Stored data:

========

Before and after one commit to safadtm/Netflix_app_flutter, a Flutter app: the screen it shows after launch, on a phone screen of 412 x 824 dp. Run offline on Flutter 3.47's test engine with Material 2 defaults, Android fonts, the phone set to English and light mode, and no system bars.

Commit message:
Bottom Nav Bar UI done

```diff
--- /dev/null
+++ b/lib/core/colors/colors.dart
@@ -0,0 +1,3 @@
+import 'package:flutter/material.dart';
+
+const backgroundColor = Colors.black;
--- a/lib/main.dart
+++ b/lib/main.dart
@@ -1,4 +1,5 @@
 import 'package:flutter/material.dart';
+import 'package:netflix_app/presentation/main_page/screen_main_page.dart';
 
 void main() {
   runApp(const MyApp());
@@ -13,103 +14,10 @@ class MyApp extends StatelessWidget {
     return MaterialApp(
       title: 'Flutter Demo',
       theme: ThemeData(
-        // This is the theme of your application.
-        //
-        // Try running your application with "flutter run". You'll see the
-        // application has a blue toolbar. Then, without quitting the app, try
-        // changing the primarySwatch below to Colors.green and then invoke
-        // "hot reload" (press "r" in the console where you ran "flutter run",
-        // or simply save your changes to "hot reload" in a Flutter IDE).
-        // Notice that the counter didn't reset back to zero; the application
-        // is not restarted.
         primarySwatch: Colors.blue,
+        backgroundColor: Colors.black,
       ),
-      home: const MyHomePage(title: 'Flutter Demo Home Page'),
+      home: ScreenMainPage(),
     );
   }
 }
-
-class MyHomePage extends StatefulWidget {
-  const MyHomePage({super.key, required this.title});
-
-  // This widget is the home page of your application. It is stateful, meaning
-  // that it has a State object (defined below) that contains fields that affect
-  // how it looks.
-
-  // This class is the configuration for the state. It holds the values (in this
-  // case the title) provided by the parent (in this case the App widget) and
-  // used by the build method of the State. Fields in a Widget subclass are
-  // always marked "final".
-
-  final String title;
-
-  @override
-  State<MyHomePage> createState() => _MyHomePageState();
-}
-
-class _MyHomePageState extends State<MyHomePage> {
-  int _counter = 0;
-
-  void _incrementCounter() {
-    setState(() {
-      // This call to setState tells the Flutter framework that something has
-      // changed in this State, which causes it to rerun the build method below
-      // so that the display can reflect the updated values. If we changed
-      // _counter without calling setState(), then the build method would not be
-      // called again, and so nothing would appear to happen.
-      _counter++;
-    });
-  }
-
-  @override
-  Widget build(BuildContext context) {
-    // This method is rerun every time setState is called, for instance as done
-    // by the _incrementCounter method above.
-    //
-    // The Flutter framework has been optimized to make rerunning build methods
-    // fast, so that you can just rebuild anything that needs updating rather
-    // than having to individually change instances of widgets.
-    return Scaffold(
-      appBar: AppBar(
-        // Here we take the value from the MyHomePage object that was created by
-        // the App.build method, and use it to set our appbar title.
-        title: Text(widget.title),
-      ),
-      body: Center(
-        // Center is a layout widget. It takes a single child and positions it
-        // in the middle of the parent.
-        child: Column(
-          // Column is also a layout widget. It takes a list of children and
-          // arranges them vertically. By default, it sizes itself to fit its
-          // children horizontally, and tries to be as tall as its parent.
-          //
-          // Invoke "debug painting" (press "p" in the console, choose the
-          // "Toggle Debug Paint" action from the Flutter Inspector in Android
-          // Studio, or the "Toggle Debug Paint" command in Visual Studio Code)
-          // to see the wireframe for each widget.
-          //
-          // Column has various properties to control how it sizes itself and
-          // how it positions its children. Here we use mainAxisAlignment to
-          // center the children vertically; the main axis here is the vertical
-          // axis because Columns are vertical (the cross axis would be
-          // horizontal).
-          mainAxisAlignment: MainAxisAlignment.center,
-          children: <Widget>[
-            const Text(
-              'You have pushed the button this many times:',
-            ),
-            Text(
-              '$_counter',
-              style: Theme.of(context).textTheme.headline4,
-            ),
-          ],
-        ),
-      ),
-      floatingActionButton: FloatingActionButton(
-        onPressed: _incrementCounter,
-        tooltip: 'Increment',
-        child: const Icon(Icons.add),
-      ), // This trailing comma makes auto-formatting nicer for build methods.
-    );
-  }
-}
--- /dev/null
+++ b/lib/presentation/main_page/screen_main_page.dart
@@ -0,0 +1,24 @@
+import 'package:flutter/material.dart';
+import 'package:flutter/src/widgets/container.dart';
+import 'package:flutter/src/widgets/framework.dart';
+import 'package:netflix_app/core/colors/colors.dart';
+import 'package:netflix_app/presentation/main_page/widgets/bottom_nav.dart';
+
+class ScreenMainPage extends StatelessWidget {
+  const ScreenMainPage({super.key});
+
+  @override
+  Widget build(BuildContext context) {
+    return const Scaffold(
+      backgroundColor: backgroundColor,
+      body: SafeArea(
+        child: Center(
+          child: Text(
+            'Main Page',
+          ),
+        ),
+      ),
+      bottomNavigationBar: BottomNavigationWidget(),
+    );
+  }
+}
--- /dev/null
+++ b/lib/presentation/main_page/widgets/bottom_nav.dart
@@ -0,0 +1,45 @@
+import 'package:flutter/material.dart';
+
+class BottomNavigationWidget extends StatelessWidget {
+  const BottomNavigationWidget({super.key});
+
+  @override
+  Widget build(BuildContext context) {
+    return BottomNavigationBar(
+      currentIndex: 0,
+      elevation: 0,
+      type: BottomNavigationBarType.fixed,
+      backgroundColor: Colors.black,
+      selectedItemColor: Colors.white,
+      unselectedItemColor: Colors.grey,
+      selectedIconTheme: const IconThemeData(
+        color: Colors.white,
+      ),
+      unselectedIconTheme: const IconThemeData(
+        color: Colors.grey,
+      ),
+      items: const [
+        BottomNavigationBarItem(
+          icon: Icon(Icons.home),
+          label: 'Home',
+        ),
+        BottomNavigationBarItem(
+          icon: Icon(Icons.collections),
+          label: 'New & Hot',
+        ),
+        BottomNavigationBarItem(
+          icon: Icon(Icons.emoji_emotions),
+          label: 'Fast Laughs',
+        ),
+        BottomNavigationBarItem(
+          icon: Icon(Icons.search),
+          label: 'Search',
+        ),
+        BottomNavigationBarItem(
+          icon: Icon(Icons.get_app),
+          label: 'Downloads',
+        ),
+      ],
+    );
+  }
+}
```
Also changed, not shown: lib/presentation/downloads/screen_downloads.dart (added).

========

## About this task
Could you copy every record above exactly as written?

## Answer to the problem
Before and after one commit to safadtm/Netflix_app_flutter, a Flutter app: the screen it shows after launch, on a phone screen of 412 x 824 dp. Run offline on Flutter 3.47's test engine with Material 2 defaults, Android fonts, the phone set to English and light mode, and no system bars.

Commit message:
Bottom Nav Bar UI done

```diff
--- /dev/null
+++ b/lib/core/colors/colors.dart
@@ -0,0 +1,3 @@
+import 'package:flutter/material.dart';
+
+const backgroundColor = Colors.black;
--- a/lib/main.dart
+++ b/lib/main.dart
@@ -1,4 +1,5 @@
 import 'package:flutter/material.dart';
+import 'package:netflix_app/presentation/main_page/screen_main_page.dart';
 
 void main() {
   runApp(const MyApp());
@@ -13,103 +14,10 @@ class MyApp extends StatelessWidget {
     return MaterialApp(
       title: 'Flutter Demo',
       theme: ThemeData(
-        // This is the theme of your application.
-        //
-        // Try running your application with "flutter run". You'll see the
-        // application has a blue toolbar. Then, without quitting the app, try
-        // changing the primarySwatch below to Colors.green and then invoke
-        // "hot reload" (press "r" in the console where you ran "flutter run",
-        // or simply save your changes to "hot reload" in a Flutter IDE).
-        // Notice that the counter didn't reset back to zero; the application
-        // is not restarted.
         primarySwatch: Colors.blue,
+        backgroundColor: Colors.black,
       ),
-      home: const MyHomePage(title: 'Flutter Demo Home Page'),
+      home: ScreenMainPage(),
     );
   }
 }
-
-class MyHomePage extends StatefulWidget {
-  const MyHomePage({super.key, required this.title});
-
-  // This widget is the home page of your application. It is stateful, meaning
-  // that it has a State object (defined below) that contains fields that affect
-  // how it looks.
-
-  // This class is the configuration for the state. It holds the values (in this
-  // case the title) provided by the parent (in this case the App widget) and
-  // used by the build method of the State. Fields in a Widget subclass are
-  // always marked "final".
-
-  final String title;
-
-  @override
-  State<MyHomePage> createState() => _MyHomePageState();
-}
-
-class _MyHomePageState extends State<MyHomePage> {
-  int _counter = 0;
-
-  void _incrementCounter() {
-    setState(() {
-      // This call to setState tells the Flutter framework that something has
-      // changed in this State, which causes it to rerun the build method below
-      // so that the display can reflect the updated values. If we changed
-      // _counter without calling setState(), then the build method would not be
-      // called again, and so nothing would appear to happen.
-      _counter++;
-    });
-  }
-
-  @override
-  Widget build(BuildContext context) {
-    // This method is rerun every time setState is called, for instance as done
-    // by the _incrementCounter method above.
-    //
-    // The Flutter framework has been optimized to make rerunning build methods
-    // fast, so that you can just rebuild anything that needs updating rather
-    // than having to individually change instances of widgets.
-    return Scaffold(
-      appBar: AppBar(
-        // Here we take the value from the MyHomePage object that was created by
-        // the App.build method, and use it to set our appbar title.
-        title: Text(widget.title),
-      ),
-      body: Center(
-        // Center is a layout widget. It takes a single child and positions it
-        // in the middle of the parent.
-        child: Column(
-          // Column is also a layout widget. It takes a list of children and
-          // arranges them vertically. By default, it sizes itself to fit its
-          // children horizontally, and tries to be as tall as its parent.
-          //
-          // Invoke "debug painting" (press "p" in the console, choose the
-          // "Toggle Debug Paint" action from the Flutter Inspector in Android
-          // Studio, or the "Toggle Debug Paint" command in Visual Studio Code)
-          // to see the wireframe for each widget.
-          //
-          // Column has various properties to control how it sizes itself and
-          // how it positions its children. Here we use mainAxisAlignment to
-          // center the children vertically; the main axis here is the vertical
-          // axis because Columns are vertical (the cross axis would be
-          // horizontal).
-          mainAxisAlignment: MainAxisAlignment.center,
-          children: <Widget>[
-            const Text(
-              'You have pushed the button this many times:',
-            ),
-            Text(
-              '$_counter',
-              style: Theme.of(context).textTheme.headline4,
-            ),
-          ],
-        ),
-      ),
-      floatingActionButton: FloatingActionButton(
-        onPressed: _incrementCounter,
-        tooltip: 'Increment',
-        child: const Icon(Icons.add),
-      ), // This trailing comma makes auto-formatting nicer for build methods.
-    );
-  }
-}
--- /dev/null
+++ b/lib/presentation/main_page/screen_main_page.dart
@@ -0,0 +1,24 @@
+import 'package:flutter/material.dart';
+import 'package:flutter/src/widgets/container.dart';
+import 'package:flutter/src/widgets/framework.dart';
+import 'package:netflix_app/core/colors/colors.dart';
+import 'package:netflix_app/presentation/main_page/widgets/bottom_nav.dart';
+
+class ScreenMainPage extends StatelessWidget {
+  const ScreenMainPage({super.key});
+
+  @override
+  Widget build(BuildContext context) {
+    return const Scaffold(
+      backgroundColor: backgroundColor,
+      body: SafeArea(
+        child: Center(
+          child: Text(
+            'Main Page',
+          ),
+        ),
+      ),
+      bottomNavigationBar: BottomNavigationWidget(),
+    );
+  }
+}
--- /dev/null
+++ b/lib/presentation/main_page/widgets/bottom_nav.dart
@@ -0,0 +1,45 @@
+import 'package:flutter/material.dart';
+
+class BottomNavigationWidget extends StatelessWidget {
+  const BottomNavigationWidget({super.key});
+
+  @override
+  Widget build(BuildContext context) {
+    return BottomNavigationBar(
+      currentIndex: 0,
+      elevation: 0,
+      type: BottomNavigationBarType.fixed,
+      backgroundColor: Colors.black,
+      selectedItemColor: Colors.white,
+      unselectedItemColor: Colors.grey,
+      selectedIconTheme: const IconThemeData(
+        color: Colors.white,
+      ),
+      unselectedIconTheme: const IconThemeData(
+        color: Colors.grey,
+      ),
+      items: const [
+        BottomNavigationBarItem(
+          icon: Icon(Icons.home),
+          label: 'Home',
+        ),
+        BottomNavigationBarItem(
+          icon: Icon(Icons.collections),
+          label: 'New & Hot',
+        ),
+        BottomNavigationBarItem(
+          icon: Icon(Icons.emoji_emotions),
+          label: 'Fast Laughs',
+        ),
+        BottomNavigationBarItem(
+          icon: Icon(Icons.search),
+          label: 'Search',
+        ),
+        BottomNavigationBarItem(
+          icon: Icon(Icons.get_app),
+          label: 'Downloads',
+        ),
+      ],
+    );
+  }
+}
```
Also changed, not shown: lib/presentation/downloads/screen_downloads.dart (added).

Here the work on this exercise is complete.